Construction methods on both cages were the same. The only difference was the center support on the 48 inch wide cage. Because of the length of the span, the racks may eventually sag without the supports. The bottom of the crosspieces was routed out to allow the glass to fit snugly. On the 48" wide cages, the center support was also routed out to accept the glass.

. The cup holder is a 4" PVC pipe connector. I got it at Lowe's for $.76. A 16 oz. deli cup fits into it perfectly. Since it is snugged into a corner, a single screw holds it firmly in place.
The small piece of wood seen slightly above the cup holder was cut from scraps. It swivels on a screw and serves to hold the glass door closed.
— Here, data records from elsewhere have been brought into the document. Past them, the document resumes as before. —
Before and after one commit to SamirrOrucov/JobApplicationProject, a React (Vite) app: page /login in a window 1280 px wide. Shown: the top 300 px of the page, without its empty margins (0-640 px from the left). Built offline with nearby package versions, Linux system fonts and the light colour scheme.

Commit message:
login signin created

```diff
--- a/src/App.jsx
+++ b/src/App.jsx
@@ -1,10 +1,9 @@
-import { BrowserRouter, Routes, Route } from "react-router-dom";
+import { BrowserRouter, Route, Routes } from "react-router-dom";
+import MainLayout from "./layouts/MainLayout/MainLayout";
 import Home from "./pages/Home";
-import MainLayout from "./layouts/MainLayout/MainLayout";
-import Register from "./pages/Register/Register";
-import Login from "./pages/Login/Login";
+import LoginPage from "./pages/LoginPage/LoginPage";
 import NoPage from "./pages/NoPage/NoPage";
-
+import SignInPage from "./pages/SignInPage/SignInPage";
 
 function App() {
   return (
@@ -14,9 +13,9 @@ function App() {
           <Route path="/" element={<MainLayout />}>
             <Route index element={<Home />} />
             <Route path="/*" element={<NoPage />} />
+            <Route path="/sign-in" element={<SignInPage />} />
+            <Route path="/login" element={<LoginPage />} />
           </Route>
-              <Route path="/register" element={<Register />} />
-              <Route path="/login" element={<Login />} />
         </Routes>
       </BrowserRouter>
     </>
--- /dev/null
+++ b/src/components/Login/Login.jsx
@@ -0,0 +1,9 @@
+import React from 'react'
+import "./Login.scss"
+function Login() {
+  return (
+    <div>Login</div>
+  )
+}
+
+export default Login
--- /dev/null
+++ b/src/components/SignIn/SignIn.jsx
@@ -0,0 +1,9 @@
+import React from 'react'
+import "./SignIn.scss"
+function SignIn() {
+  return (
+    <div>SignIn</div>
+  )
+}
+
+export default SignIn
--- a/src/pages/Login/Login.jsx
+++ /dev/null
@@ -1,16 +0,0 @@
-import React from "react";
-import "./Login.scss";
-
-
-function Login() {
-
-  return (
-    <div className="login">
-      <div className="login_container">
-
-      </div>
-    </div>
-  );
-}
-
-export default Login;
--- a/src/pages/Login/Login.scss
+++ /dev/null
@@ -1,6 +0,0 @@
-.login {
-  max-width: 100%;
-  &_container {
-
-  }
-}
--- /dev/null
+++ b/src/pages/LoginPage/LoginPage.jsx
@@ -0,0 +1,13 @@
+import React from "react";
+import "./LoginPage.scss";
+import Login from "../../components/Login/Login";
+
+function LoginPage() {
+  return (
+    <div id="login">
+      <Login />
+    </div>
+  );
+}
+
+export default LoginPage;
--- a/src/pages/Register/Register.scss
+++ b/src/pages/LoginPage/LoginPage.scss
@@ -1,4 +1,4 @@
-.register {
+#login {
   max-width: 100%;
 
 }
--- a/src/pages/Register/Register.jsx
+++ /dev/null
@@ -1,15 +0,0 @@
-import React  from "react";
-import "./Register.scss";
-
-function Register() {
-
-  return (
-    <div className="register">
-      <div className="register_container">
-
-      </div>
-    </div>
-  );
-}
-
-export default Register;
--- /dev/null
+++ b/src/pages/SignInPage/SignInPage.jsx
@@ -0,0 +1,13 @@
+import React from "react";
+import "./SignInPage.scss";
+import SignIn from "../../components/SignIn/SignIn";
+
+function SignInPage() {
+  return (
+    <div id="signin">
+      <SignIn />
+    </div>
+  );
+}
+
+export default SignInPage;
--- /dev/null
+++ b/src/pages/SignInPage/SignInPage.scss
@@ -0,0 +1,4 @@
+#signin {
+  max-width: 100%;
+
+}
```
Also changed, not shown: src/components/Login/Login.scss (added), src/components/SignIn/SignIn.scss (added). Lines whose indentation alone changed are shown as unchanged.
I have used various materials as vents. For these cages, I used 1/4" thich pegboard. The vents were adhesed to the back of the rack with liquid nails, and also held with screws. They were stained, although the stain does not show up on the pegboard. It was also coated with polyurethane. The cages were built as a single unit, rather than as individual cages. The dimensions are 48"X24"X72" high, 6 cages for the wider one, and 32"X24'X72", 7 cages high for the narrower ones. The wires lead from the heat tapes to the rheostats.

The Rollers are heavy duty swivel rollers. The cross pieces on which they are affixed are scraps cut out for the vents. If it doesn't show, feel free to use scraps. It works fine and saves money. The three rheostats are hidden from view. The cross-pieces rest on 2X4's. This arrangement gives the height needed while giving good structural strength.

The knobs on the bottom panel are for the rheostats used to control the heat tapes. I have used FlexWatt 4" heat tapes. They are tacked down with staples, and then clear tape is run along the sides and edges to keep snakes and bedding from getting underneath the heat tape. I have two cages hooked to each rheostate. On the 7 cage setup, the center three cages are on a single rheostat.


The sides and front panels were routed out to accept the 1/2" thick pine plywood shelves. This will keep them from sagging, as well as adding structural support. A bead of liquid nails was laid in the grooves prior to adding the shelves. The front panes are held to the sides with brackets screwed to the wood. on the back of the shelves, screws were run through the back panel into the shelves, and a bead of silicon was used to fill any gaps and make the cage water-tight. This will keep each cage seperate unto itself.

Adhesing the hinges can be tricky. I have tried may types of adhesives, including the two-part epoxy glues, one part epoxies, hot glue, etc., but have yet to find one which will work with 100% dependability. Some let go on the metal, some let go on the glass. I've sanded the glass, sanded the metal, still can't get a perfect adhesive..